EIA Expects Lower Natural Gas Prices
in 2023

By Christian Roselund

In a February update, U.S. Department of Energy’s Energy Information Administration (EIA) has forecast that U.S. natural gas prices will fall to an average of $3.40 per Million British Thermal Units (MMBtu) over the course of 2023. This represents a 47% decrease from the average 2022 price and a 30% decrease from EIA’s forecast just a month prior, which EIA credits to a warmer than expected winter, reduced gas demand, and increased storage levels. However, it does not expect the share of electricity generation from natural gas to increase in 2023.

EIA also notes that natural gas prices remain highly volatile. Average U.S. natural gas prices were above $7/MMBtu at the Henry Hub national trading hub each month from June through September, peaking at nearly $9/MMBtu in August. This was the highest monthly price in more than a decade. Prices then fell to around $5.50/MMBtu for October through December, and then again to $3.27/MMBtu in January. In supply-constrained markets such as New England prices can be much higher than Henry Hub or the national average.

Due to this volatility, there is extreme variation in the range of future potential natural gas prices. The New York Mercantile Price Exchange (NYMEX), forecasts with 95% confidence that natural gas prices will be somewhere between around $1.50/MMBtu and nearly $12/MMBtu by the end of 2023.

In U.S. wholesale power markets, natural gas generation plays a primary role in setting wholesale power prices. This means that higher gas prices cause increases in retail electricity rates, but also create more favorable economics for other generation sources including wind and solar. Regardless of its anticipation of lower gas prices, EIA still expects the portion of gas-fired generation to remain flat at 39% in 2023, while increased solar, wind, hydro, and nuclear power displace coal-fired generation during the year.

EIA also expects liquefied natural gas (LNG) exports to increase 11% in 2023 to 11.8 billion cubic feet.

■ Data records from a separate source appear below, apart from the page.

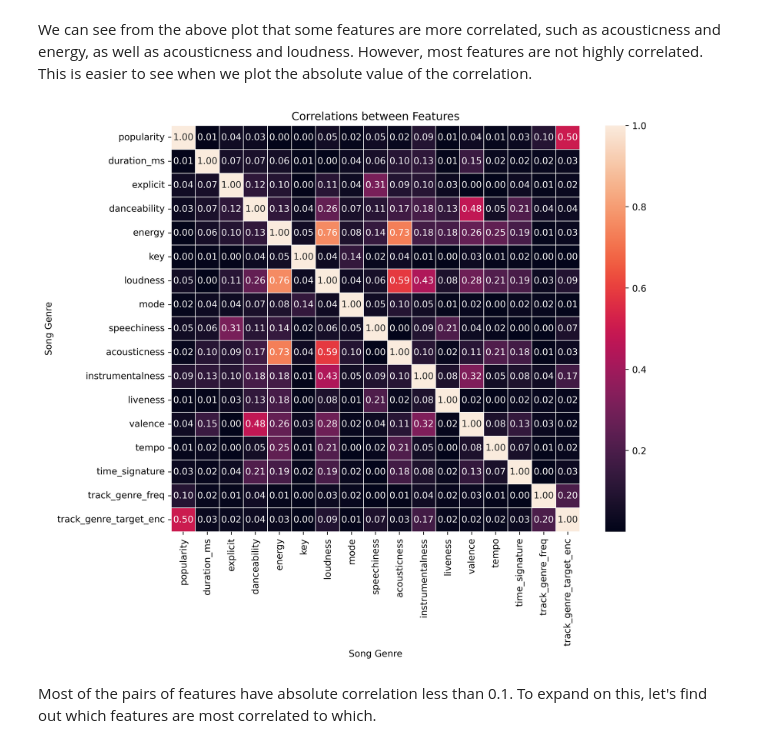
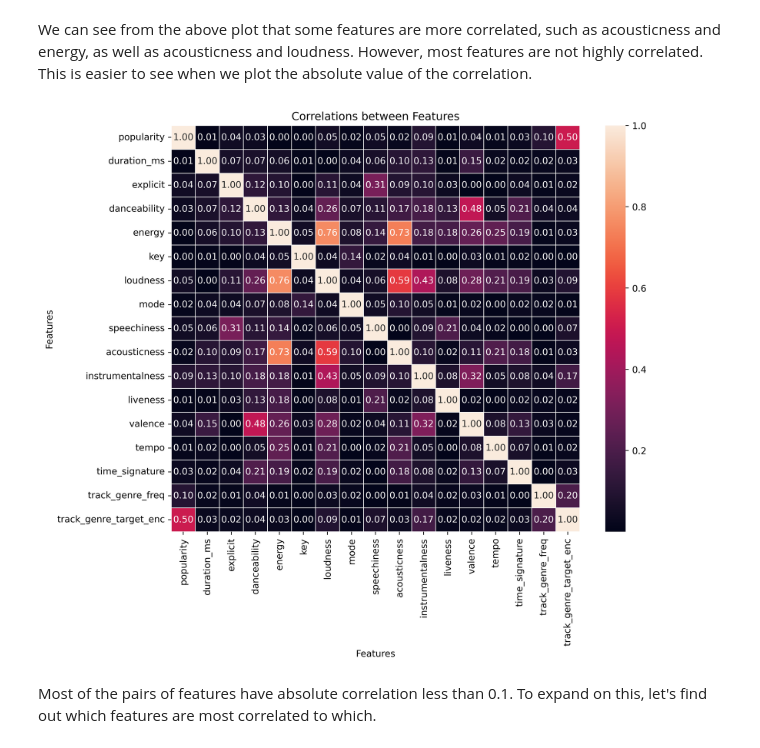
Before and after one commit to NandhuPillai/CMSC320-Final-Project, a Jupyter notebook: Checkpoint_2.ipynb, the cells around one changed output. Drawn from its saved outputs; the diff is of its cells as text; code cells hidden in the pictures.

```diff
--- a/Checkpoint_2.ipynb
+++ b/Checkpoint_2.ipynb
@@ -240,12 +240,12 @@ We can see from the above plot that some features are more correlated, such as a
 # %%
 plt.figure(figsize=(10,8), dpi =500)
 plt.title("Correlations between Features")
 ax = sns.heatmap(corr.abs(),annot=True,fmt=".2f", linewidth=.5)
-ax.set_xlabel("Song Genre")
-ax.set_ylabel("Song Genre")
+ax.set_xlabel("Features")
+ax.set_ylabel("Features")
 plt.show()
 # %% [output]
-[figure, old version]
+[figure, new version]
 # %% [markdown]
 Most of the pairs of features have absolute correlation less than 0.1. To expand on this, let's find out which features are most correlated to which.
 # %%
```
Also changed, not shown: parts of 1 cell of this notebook.
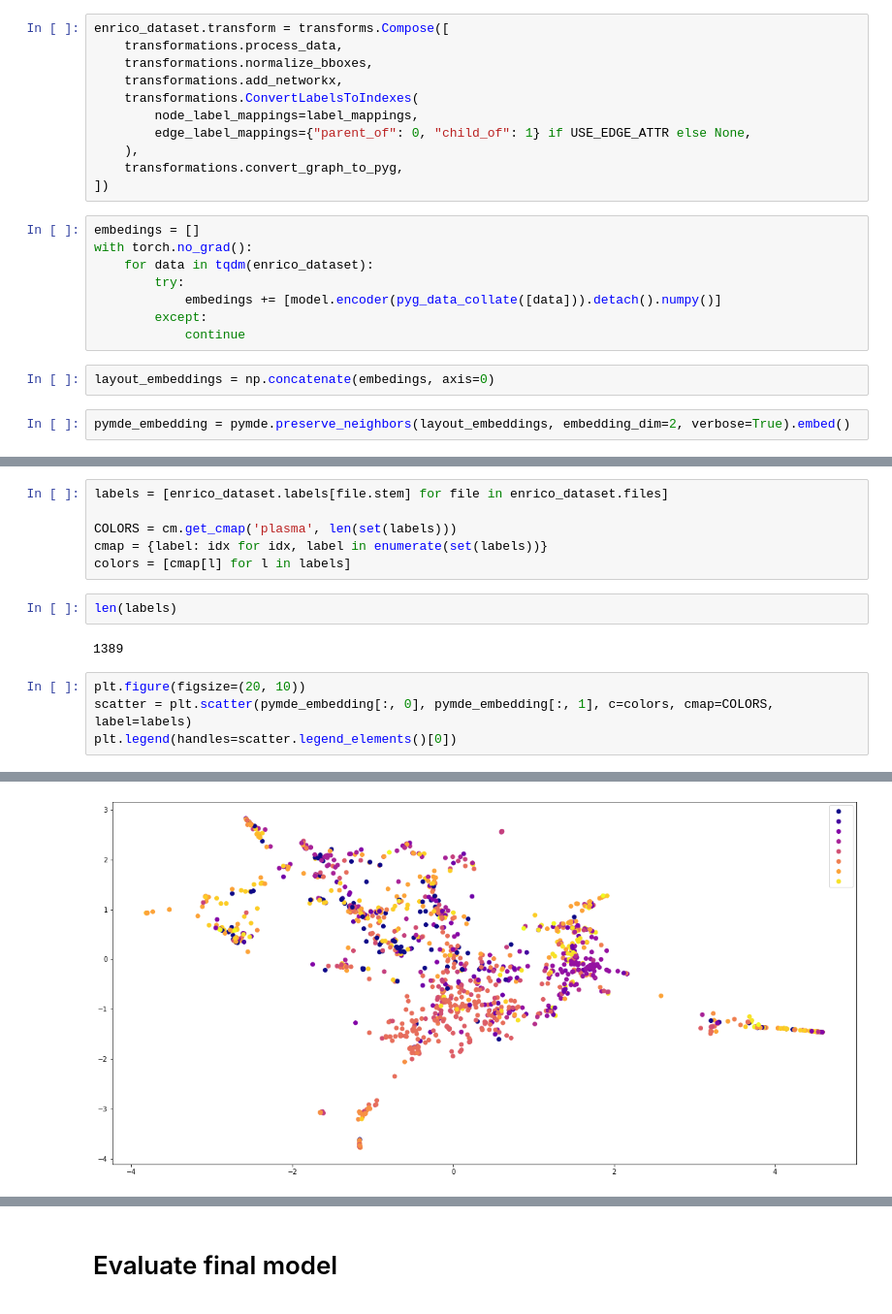
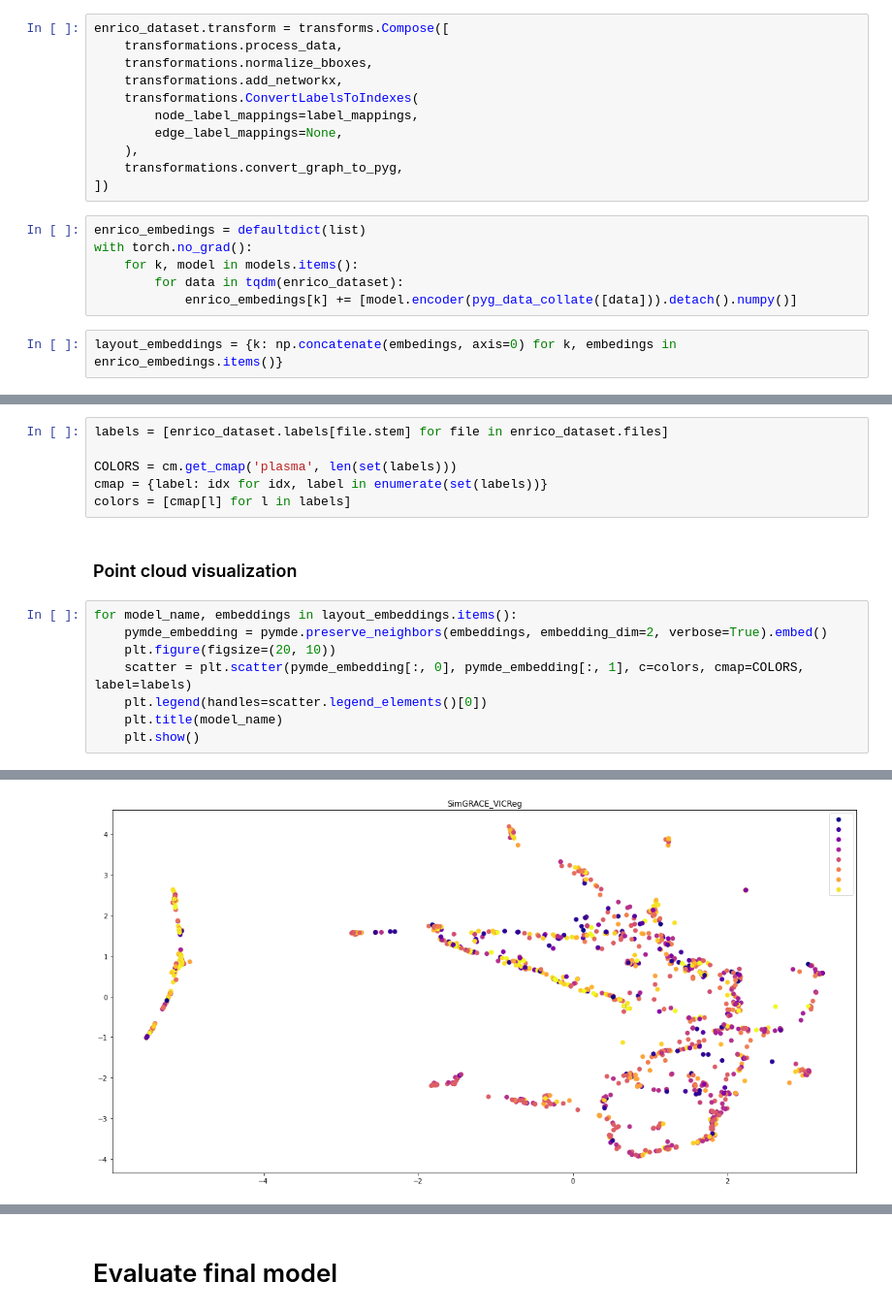
Before and after one commit to SSamDav/Layout-GNN, a Jupyter notebook: notebooks/3_evaluate_model.ipynb, the cells around one changed output, grey strips where cells are left out. Shown at 97% size. Saved outputs shown, nothing was run; the diff lists cells and outputs as text.

```diff
--- a/notebooks/3_evaluate_model.ipynb
+++ b/notebooks/3_evaluate_model.ipynb
@@ -235,19 +235,15 @@ enrico_dataset.transform = transforms.Compose([
     transformations.add_networkx,
     transformations.ConvertLabelsToIndexes(
         node_label_mappings=label_mappings,
-        edge_label_mappings={"parent_of": 0, "child_of": 1} if USE_EDGE_ATTR else None,
+        edge_label_mappings=None,
     ),
     transformations.convert_graph_to_pyg,
 ])
 # %%
-embedings = []
+enrico_embedings = defaultdict(list)
 with torch.no_grad():
-    for data in tqdm(enrico_dataset):
-        try:
-            embedings += [model.encoder(pyg_data_collate([data])).detach().numpy()]
-        except:
-            continue
+    for k, model in models.items():
+        for data in tqdm(enrico_dataset):
+            enrico_embedings[k] += [model.encoder(pyg_data_collate([data])).detach().numpy()]
 # %%
-layout_embeddings = np.concatenate(embedings, axis=0)
+layout_embeddings = {k: np.concatenate(embedings, axis=0) for k, embedings in enrico_embedings.items()}
-# %%
-pymde_embedding = pymde.preserve_neighbors(layout_embeddings, embedding_dim=2, verbose=True).embed()
@@ -264,12 +253,14 @@ labels = [enrico_dataset.labels[file.stem] for file in enrico_dataset.files]
 COLORS = cm.get_cmap('plasma', len(set(labels)))
 cmap = {label: idx for idx, label in enumerate(set(labels))}
 colors = [cmap[l] for l in labels]
-# %%
-len(labels)
-# %% [output]
-1389
+# %% [markdown]
+### Point cloud visualization
 # %%
-plt.figure(figsize=(20, 10))
-scatter = plt.scatter(pymde_embedding[:, 0], pymde_embedding[:, 1], c=colors, cmap=COLORS, label=labels)
-plt.legend(handles=scatter.legend_elements()[0])
+for model_name, embeddings in layout_embeddings.items():
+    pymde_embedding = pymde.preserve_neighbors(embeddings, embedding_dim=2, verbose=True).embed()
+    plt.figure(figsize=(20, 10))
+    scatter = plt.scatter(pymde_embedding[:, 0], pymde_embedding[:, 1], c=colors, cmap=COLORS, label=labels)
+    plt.legend(handles=scatter.legend_elements()[0])
+    plt.title(model_name)
+    plt.show()
 # %% [output]
@@ -277 +273 @@ plt.legend(handles=scatter.legend_elements()[0])
-[figure, old version]
+[figure, new version]
```
Also changed, not shown: parts of 20 cells of this notebook, 2 other files.
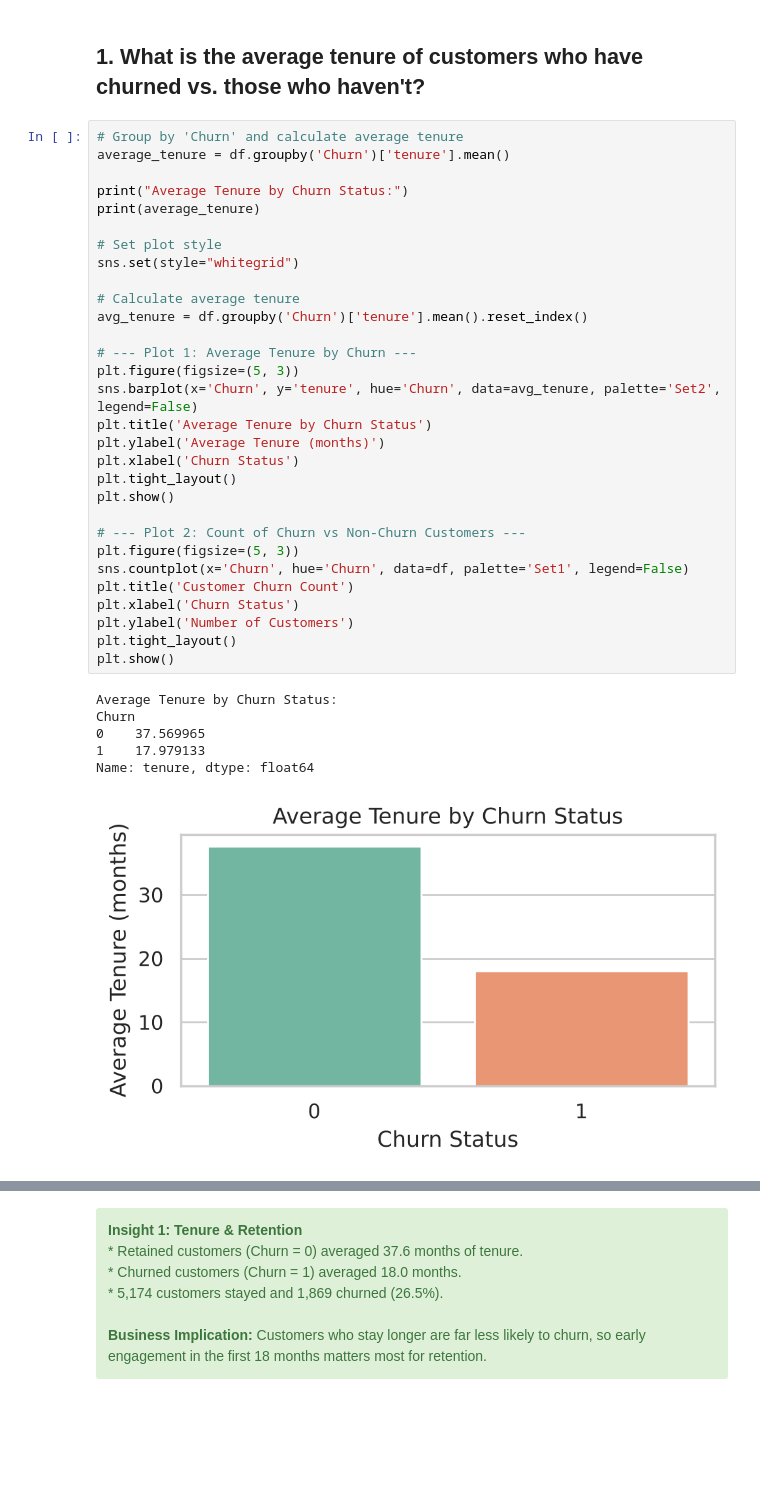
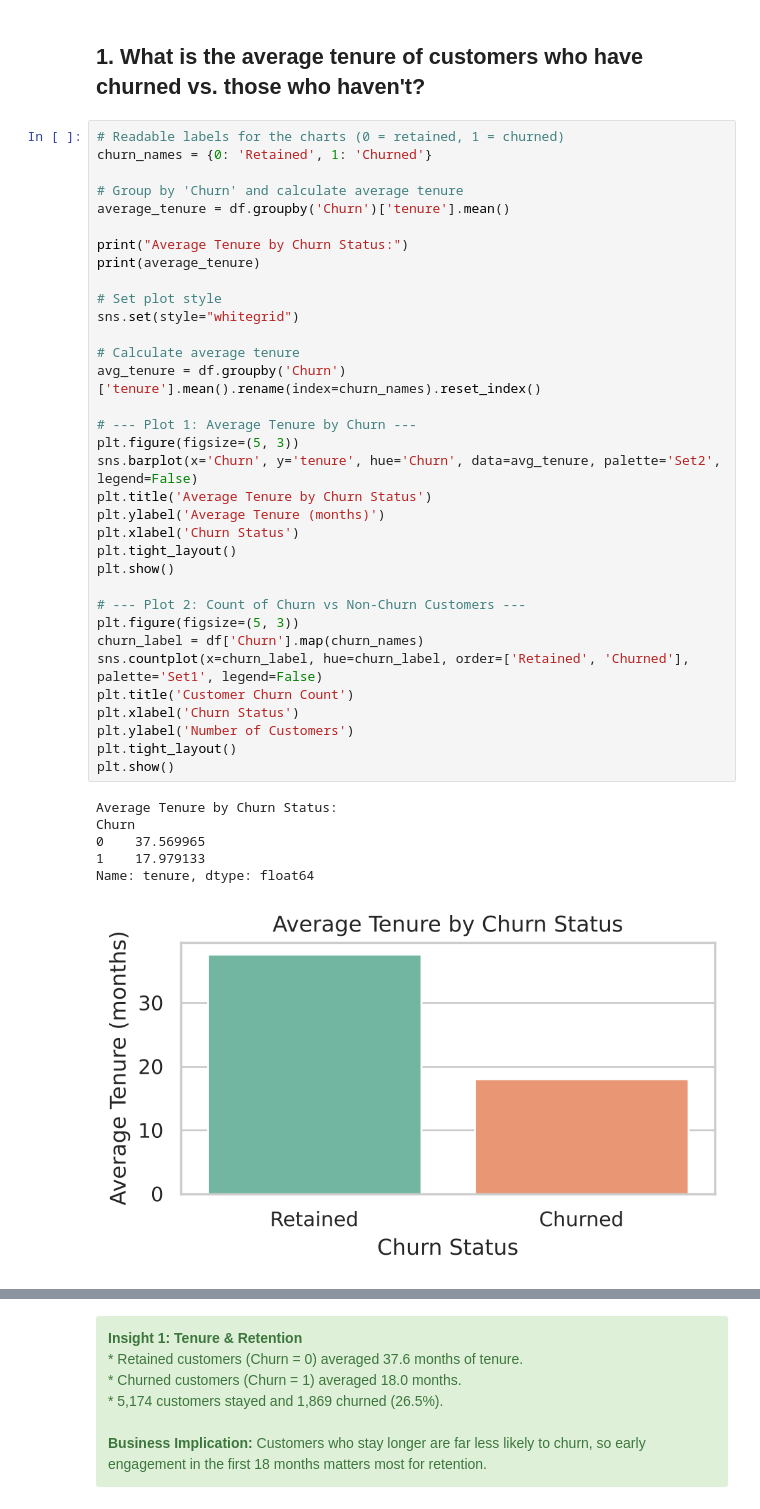
Before and after one commit to ShlokeBinani/Customer-Attrition-Modeling, a Jupyter notebook: CUSTOMER ATTRITION _final.ipynb, the cells around one changed output, grey strips where cells are left out. Saved outputs shown, nothing was run; the diff lists cells and outputs as text; blank space fills up the shorter version.

```diff
--- a/CUSTOMER ATTRITION _final.ipynb
+++ b/CUSTOMER ATTRITION _final.ipynb
@@ -161,39 +162,43 @@ The analysis is organized around the following five questions:
 # %% [markdown]
 ## 1. What is the average tenure of customers who have churned vs. those who haven't?
 # %%
+# Readable labels for the charts (0 = retained, 1 = churned)
+churn_names = {0: 'Retained', 1: 'Churned'}
+
 # Group by 'Churn' and calculate average tenure
 average_tenure = df.groupby('Churn')['tenure'].mean()
 
 print("Average Tenure by Churn Status:")
 print(average_tenure)
 
 # Set plot style
 sns.set(style="whitegrid")
 
 # Calculate average tenure
-avg_tenure = df.groupby('Churn')['tenure'].mean().reset_index()
+avg_tenure = df.groupby('Churn')['tenure'].mean().rename(index=churn_names).reset_index()
 
 # --- Plot 1: Average Tenure by Churn ---
 plt.figure(figsize=(5, 3))
 sns.barplot(x='Churn', y='tenure', hue='Churn', data=avg_tenure, palette='Set2', legend=False)
 plt.title('Average Tenure by Churn Status')
 plt.ylabel('Average Tenure (months)')
 plt.xlabel('Churn Status')
 plt.tight_layout()
 plt.show()
 
 # --- Plot 2: Count of Churn vs Non-Churn Customers ---
 plt.figure(figsize=(5, 3))
-sns.countplot(x='Churn', hue='Churn', data=df, palette='Set1', legend=False)
+churn_label = df['Churn'].map(churn_names)
+sns.countplot(x=churn_label, hue=churn_label, order=['Retained', 'Churned'], palette='Set1', legend=False)
 plt.title('Customer Churn Count')
 plt.xlabel('Churn Status')
 plt.ylabel('Number of Customers')
 plt.tight_layout()
 plt.show()
 # %% [output]
 Average Tenure by Churn Status:
 Churn
 0    37.569965
 1    17.979133
 Name: tenure, dtype: float64
-[figure, old version]
+[figure, new version]
```
Also changed, not shown: parts of 7 cells of this notebook.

In recent years the United States has become the world’s largest exporter of LNG.

Source: February 2023 Short-Term Energy Outlook (EIA)